What this task involves:
Each line that has the string "dataset" must be copied from the records below.

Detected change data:
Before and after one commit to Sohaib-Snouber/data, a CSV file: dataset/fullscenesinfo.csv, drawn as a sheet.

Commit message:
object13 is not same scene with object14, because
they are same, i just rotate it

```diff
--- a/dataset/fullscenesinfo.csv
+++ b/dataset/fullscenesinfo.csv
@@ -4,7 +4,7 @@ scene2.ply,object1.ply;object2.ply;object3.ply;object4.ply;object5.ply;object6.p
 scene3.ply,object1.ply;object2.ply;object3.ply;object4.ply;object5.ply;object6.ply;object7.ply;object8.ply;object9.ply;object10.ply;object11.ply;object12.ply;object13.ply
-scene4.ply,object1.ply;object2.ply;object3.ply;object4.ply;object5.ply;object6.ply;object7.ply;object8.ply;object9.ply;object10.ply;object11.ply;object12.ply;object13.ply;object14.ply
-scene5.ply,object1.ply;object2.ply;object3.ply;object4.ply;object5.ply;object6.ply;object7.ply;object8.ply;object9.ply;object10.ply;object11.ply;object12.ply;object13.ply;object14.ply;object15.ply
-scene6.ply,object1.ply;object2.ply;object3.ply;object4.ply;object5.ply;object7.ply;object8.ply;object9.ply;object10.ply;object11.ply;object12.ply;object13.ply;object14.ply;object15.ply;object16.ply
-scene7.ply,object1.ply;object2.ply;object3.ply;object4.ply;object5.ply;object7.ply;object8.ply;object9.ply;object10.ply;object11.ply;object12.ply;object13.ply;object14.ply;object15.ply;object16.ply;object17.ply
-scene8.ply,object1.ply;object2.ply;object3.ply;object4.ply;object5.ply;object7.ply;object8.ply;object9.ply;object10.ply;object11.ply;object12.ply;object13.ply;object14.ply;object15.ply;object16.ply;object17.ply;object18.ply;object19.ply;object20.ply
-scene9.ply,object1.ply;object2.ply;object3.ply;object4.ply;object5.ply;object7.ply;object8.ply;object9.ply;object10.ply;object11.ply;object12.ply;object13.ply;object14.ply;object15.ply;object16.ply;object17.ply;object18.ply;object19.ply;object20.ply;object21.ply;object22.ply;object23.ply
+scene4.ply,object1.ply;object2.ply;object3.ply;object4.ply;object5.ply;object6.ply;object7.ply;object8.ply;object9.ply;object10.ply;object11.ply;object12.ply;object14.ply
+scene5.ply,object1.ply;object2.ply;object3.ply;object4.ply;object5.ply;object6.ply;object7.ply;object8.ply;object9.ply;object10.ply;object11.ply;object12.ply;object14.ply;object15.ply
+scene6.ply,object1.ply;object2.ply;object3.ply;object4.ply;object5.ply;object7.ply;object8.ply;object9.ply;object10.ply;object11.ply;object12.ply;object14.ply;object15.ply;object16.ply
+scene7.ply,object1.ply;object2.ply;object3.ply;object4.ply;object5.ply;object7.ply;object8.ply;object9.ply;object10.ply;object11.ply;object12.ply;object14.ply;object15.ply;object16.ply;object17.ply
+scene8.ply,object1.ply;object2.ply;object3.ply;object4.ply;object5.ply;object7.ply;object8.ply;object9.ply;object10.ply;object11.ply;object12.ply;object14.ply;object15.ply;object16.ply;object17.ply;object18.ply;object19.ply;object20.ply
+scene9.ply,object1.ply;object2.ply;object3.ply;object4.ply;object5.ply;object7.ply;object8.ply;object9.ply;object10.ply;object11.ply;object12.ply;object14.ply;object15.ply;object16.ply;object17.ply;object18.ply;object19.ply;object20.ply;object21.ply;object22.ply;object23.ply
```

Reply:
Before and after one commit to Sohaib-Snouber/data, a CSV file: dataset/fullscenesinfo.csv, drawn as a sheet.
--- a/dataset/fullscenesinfo.csv
+++ b/dataset/fullscenesinfo.csv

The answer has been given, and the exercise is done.